Landrieu has gone on the offensive, too, criticizing Louisiana Gov. Bobby Jindal and her state's Legislature for refusing federal money to broaden Medicaid insurance for more low-income Americans. Along with the exchanges, the optional Medicaid expansion anchors the law's insurance coverage extension.
With those contentious parts slated to begin next year, Obama's signature legislative achievement is all but certain to be central in the 2014 midterm campaign as Republicans look to hang onto power in the House and gain the six seats they need to win control of the Senate for the final two years of the Democratic president's second term.

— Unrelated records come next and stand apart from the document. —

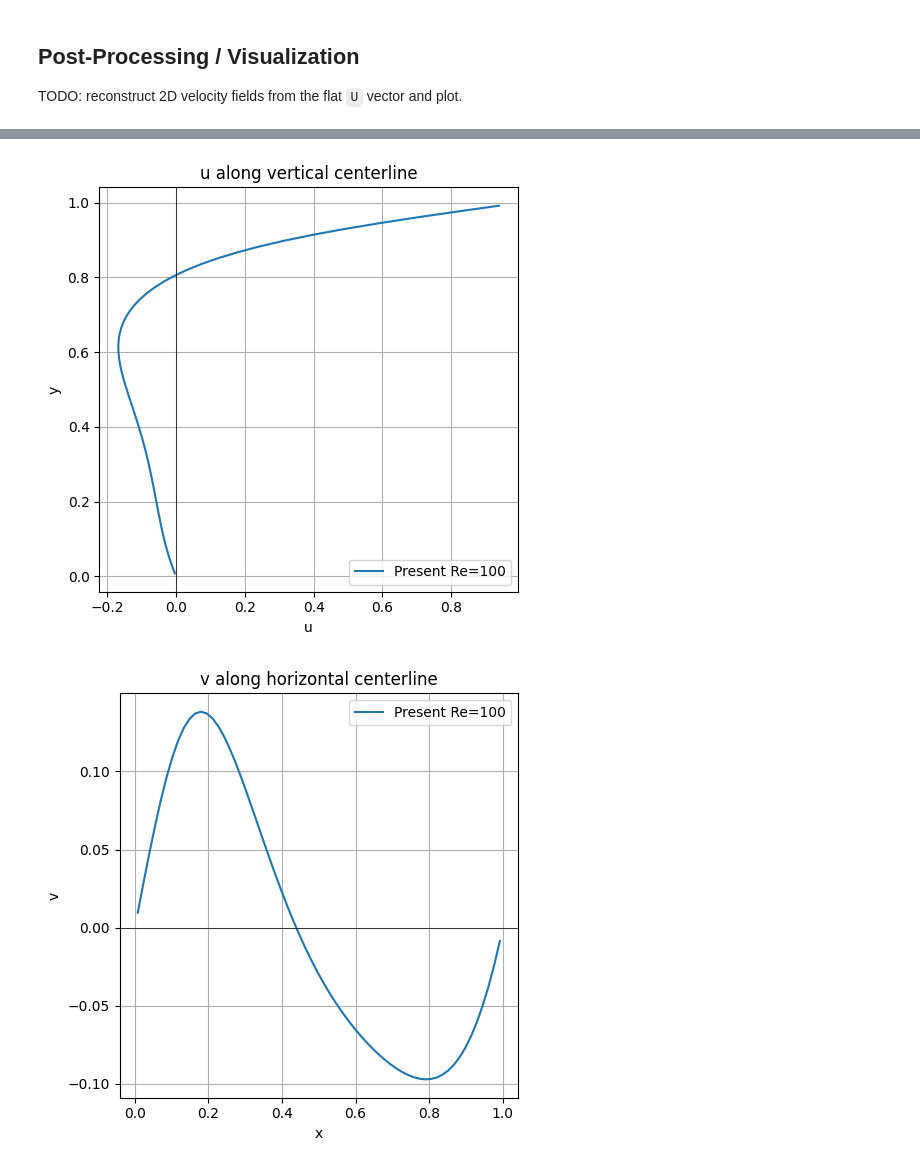
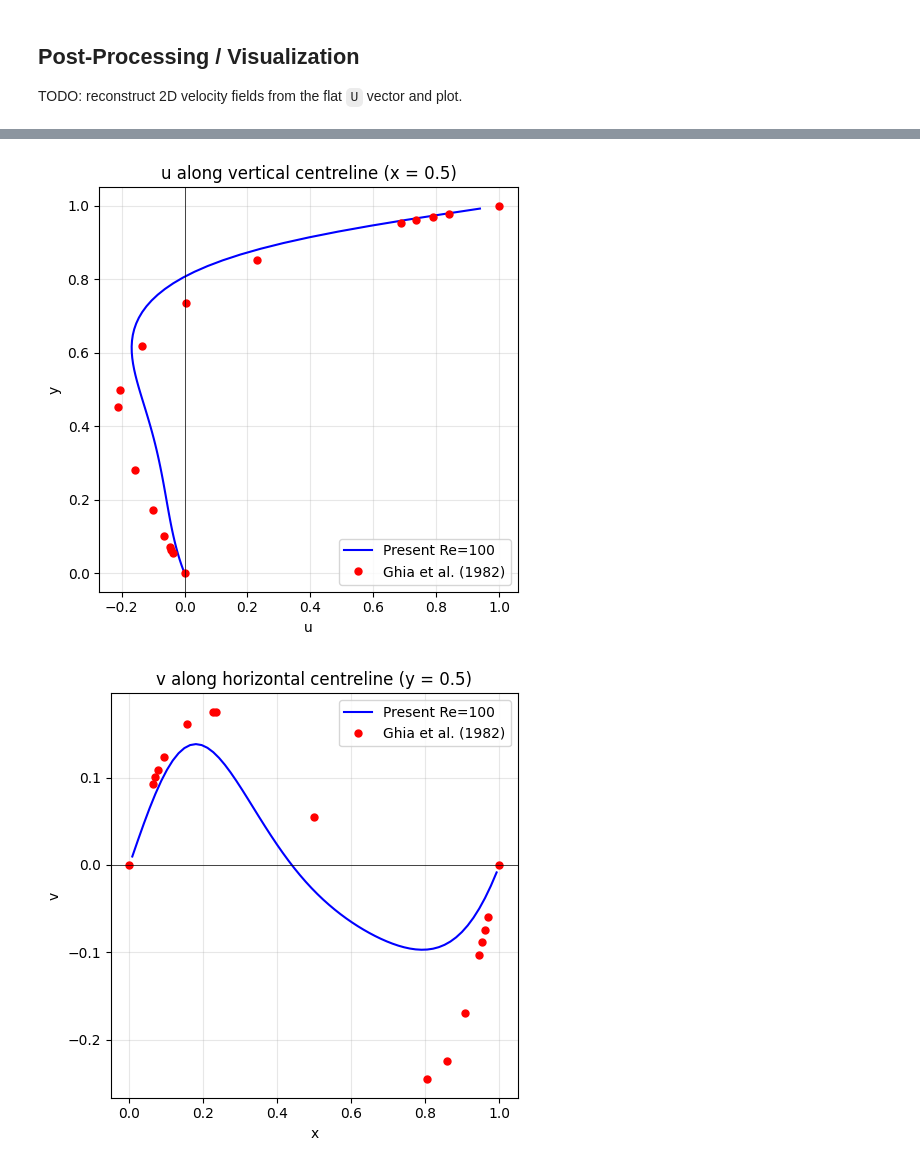
Before and after one commit to jadenmecham/ME-793-CFD, a Jupyter notebook: project_2/project_2.ipynb, the cells around one changed output, grey strips where cells are left out. Saved outputs shown, nothing was run; the diff lists cells and outputs as text; code cells hidden in the pictures.

```diff
--- a/project_2/project_2.ipynb
+++ b/project_2/project_2.ipynb
@@ -262,27 +269,29 @@ adv_prev = np.zeros(n_vel)   # N(U) at step n-1 for Adams-Bashforth startup
 
 while time < end_time:
     step += 1
-    time += dt   # BUG FIX: original MATLAB had 'time = time + 1' (should be + dt)
-    print(f"Time-stepping: step={step}, time={time:.4f}")
+    time += dt
 
-    adv0 = adv(U)       # N(U^n)
-    adv1 = adv_prev     # N(U^{n-1})
+    adv0 = adv(U)
+    adv1 = adv_prev
 
     # --- Step 1: intermediate velocity ---
     RHS_U = opt_S(U) + dt * (1.5 * adv0 - 0.5 * adv1) + dt * visc * bc_laplace()
     UF = cg_solve(opt_R, RHS_U, tol=1e-8)
 
-    # --- Step 2: pressure ---
+    # --- Step 2: pressure Poisson ---
+    # T = D·S·G is singular (null space = constant P); pin ip[0,0] to fix the constant.
     RHS_P = opt_D(UF) / dt + bc_div() / dt
+    RHS_P[ip[0, 0]] = 0.0
     P = cg_solve(opt_T, RHS_P, tol=1e-8)
 
     # --- Step 3: velocity correction ---
     U = UF - dt * opt_C(P)
 
-    adv_prev = adv0   # store for next step (Adams-Bashforth)
+    adv_prev = adv0
 
     if step % 100 == 0:
-        print(f"step={step:5d}, time={time:.4f}")
+        res = np.linalg.norm(U - UF) / (np.linalg.norm(U) + 1e-15)
+        print(f"step={step:5d}  t={time:.4f}  ||U||={np.linalg.norm(U):.4e}  res={res:.2e}")
 
 # Save results
 np.savez('Results.npz', P=P, U=U, time=time, step=step)
@@ -309,41 +306,78 @@ step=  500, time=1.5625
 
 TODO: reconstruct 2D velocity fields from the flat `U` vector and plot.
 # %%
+# Ghia et al. (1982) Table 1 — Re = 100
+# u along vertical centreline (x = 0.5)
+ghia_u_y = np.array([0.0000, 0.0547, 0.0625, 0.0703, 0.1016, 0.1719, 0.2813,
+                      0.4531, 0.5000, 0.6172, 0.7344, 0.8516, 0.9531, 0.9609,
+                      0.9688, 0.9766, 1.0000])
+ghia_u   = np.array([0.00000, -0.03717, -0.04192, -0.04775, -0.06434, -0.10150,
+                     -0.15662, -0.21090, -0.20581, -0.13641,  0.00332,  0.23151,
+                      0.68717,  0.73722,  0.78871,  0.84123,  1.00000])
+
+# v along horizontal centreline (y = 0.5)
+ghia_v_x = np.array([0.0000, 0.0625, 0.0703, 0.0781, 0.0938, 0.1563, 0.2266,
+                      0.2344, 0.5000, 0.8047, 0.8594, 0.9063, 0.9453, 0.9531,
+                      0.9609, 0.9688, 1.0000])
+ghia_v   = np.array([0.00000,  0.09233,  0.10091,  0.10890,  0.12317,  0.16077,
+                      0.17507,  0.17527,  0.05454, -0.24533, -0.22445, -0.16914,
+                     -0.10313, -0.08864, -0.07391, -0.05906,  0.00000])
+
+# --- Reconstruct fields ---
 u_2d = U[iu[1:nx, :ny]]    # shape (nx-1, ny)
 v_2d = U[iv[:nx, 1:ny]]    # shape (nx, ny-1)
 p_2d = P[ip]               # shape (nx, ny)
 
+# --- Contour plots ---
 fig, axes = plt.subplots(1, 3, figsize=(14, 4))
 for ax, data, coords, title in [
     (axes[0], u_2d.T, (xu, yu), 'u-velocity'),
     (axes[1], v_2d.T, (xv, yv), 'v-velocity'),
     (axes[2], p_2d.T, (xp, yp), 'pressure'),
 ]:
     cf = ax.contourf(coords[0], coords[1], data, levels=20)
     ax.set_title(title); ax.set_aspect('equal')
     plt.colorbar(cf, ax=ax)
 plt.tight_layout()
 plt.show()
 
-# --- Centerline profiles for Ghia validation ---
-# u along vertical centerline (x ≈ 0.5)
+# --- u centreline vs Ghia ---
 ix = np.argmin(np.abs(xu - 0.5))
 plt.figure(figsize=(5, 5))
-plt.plot(u_2d[ix, :], yp, label=f'Present Re={Re:.0f}')
+plt.plot(u_2d[ix, :], yp, 'b-', lw=1.5, label=f'Present Re={Re:.0f}')
+plt.plot(ghia_u, ghia_u_y, 'ro', ms=5, label='Ghia et al. (1982)')
 plt.axvline(0, color='k', lw=0.5)
 plt.xlabel('u'); plt.ylabel('y')
-plt.title('u along vertical centerline')
-plt.legend(); plt.grid(True); plt.tight_layout(); plt.show()
+plt.title('u along vertical centreline (x = 0.5)')
+plt.legend(); plt.grid(True, alpha=0.3); plt.tight_layout(); plt.show()
 
-# v along horizontal centerline (y ≈ 0.5)
+# --- v centreline vs Ghia ---
 jy = np.argmin(np.abs(yv - 0.5))
 plt.figure(figsize=(5, 5))
-plt.plot(xp, v_2d[:, jy], label=f'Present Re={Re:.0f}')
+plt.plot(xp, v_2d[:, jy], 'b-', lw=1.5, label=f'Present Re={Re:.0f}')
+plt.plot(ghia_v_x, ghia_v, 'ro', ms=5, label='Ghia et al. (1982)')
 plt.axhline(0, color='k', lw=0.5)
 plt.xlabel('x'); plt.ylabel('v')
-plt.title('v along horizontal centerline')
-plt.legend(); plt.grid(True); plt.tight_layout(); plt.show()
+plt.title('v along horizontal centreline (y = 0.5)')
+plt.legend(); plt.grid(True, alpha=0.3); plt.tight_layout(); plt.show()
+
+# --- Streamlines ---
+u_ext = np.zeros((nx + 1, ny))
+u_ext[1:nx, :] = u_2d
+u_cc = 0.5 * (u_ext[:nx, :] + u_ext[1:, :])
+
+v_ext = np.zeros((nx, ny + 1))
+v_ext[:, 1:ny] = v_2d
+v_cc = 0.5 * (v_ext[:, :ny] + v_ext[:, 1:])
+
+fig, ax = plt.subplots(figsize=(6, 6))
+ax.streamplot(xp, yp, u_cc.T, v_cc.T, density=2, color='k', linewidth=0.7)
+ax.set_xlim(0, 1); ax.set_ylim(0, 1)
+ax.set_aspect('equal')
+ax.set_title(f'Streamlines — Re={Re:.0f}')
+ax.set_xlabel('x'); ax.set_ylabel('y')
+plt.tight_layout(); plt.show()
 # %% [output]
 [figure]
-[figure, old version]
+[figure, new version]
-[figure, old version]
+[figure, new version]
```
Also changed, not shown: parts of 3 cells of this notebook, 1 other file.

A Republican-aligned outside group already has aired a TV ad in Arkansas deriding Pryor as "the deciding vote for Obamacare" — a label Republicans can apply to any Democrat since the bill passed with the exact number of votes necessary to avoid a GOP filibuster. The North Carolina GOP regularly hammers Hagan on her choice. And Louisiana Republicans recently tried to link Landrieu to comments from the state Democratic Party chairwoman, who suggested that opposition to Obama's law stems from the fact the president is black.
Initially, the law's 2010 passage roused tea party activists, who propelled Republicans to a House majority and Senate gains that fall. The lagging economy and anger over bank rescues, stimulus spending and budget deficits also played a role. Reprising the health care critique as part of their 2012 strategy, Republicans couldn't replicate their success: Obama defeated Romney decisively, and every Senate Democrat who voted for the health care law won re-election.
Public support for the law as a whole has never consistently reached a majority, according to most polls; opposition in Romney-won states exceeds 50 percent. Yet many individual provisions already in effect, like those Begich mentioned, have more support in polls.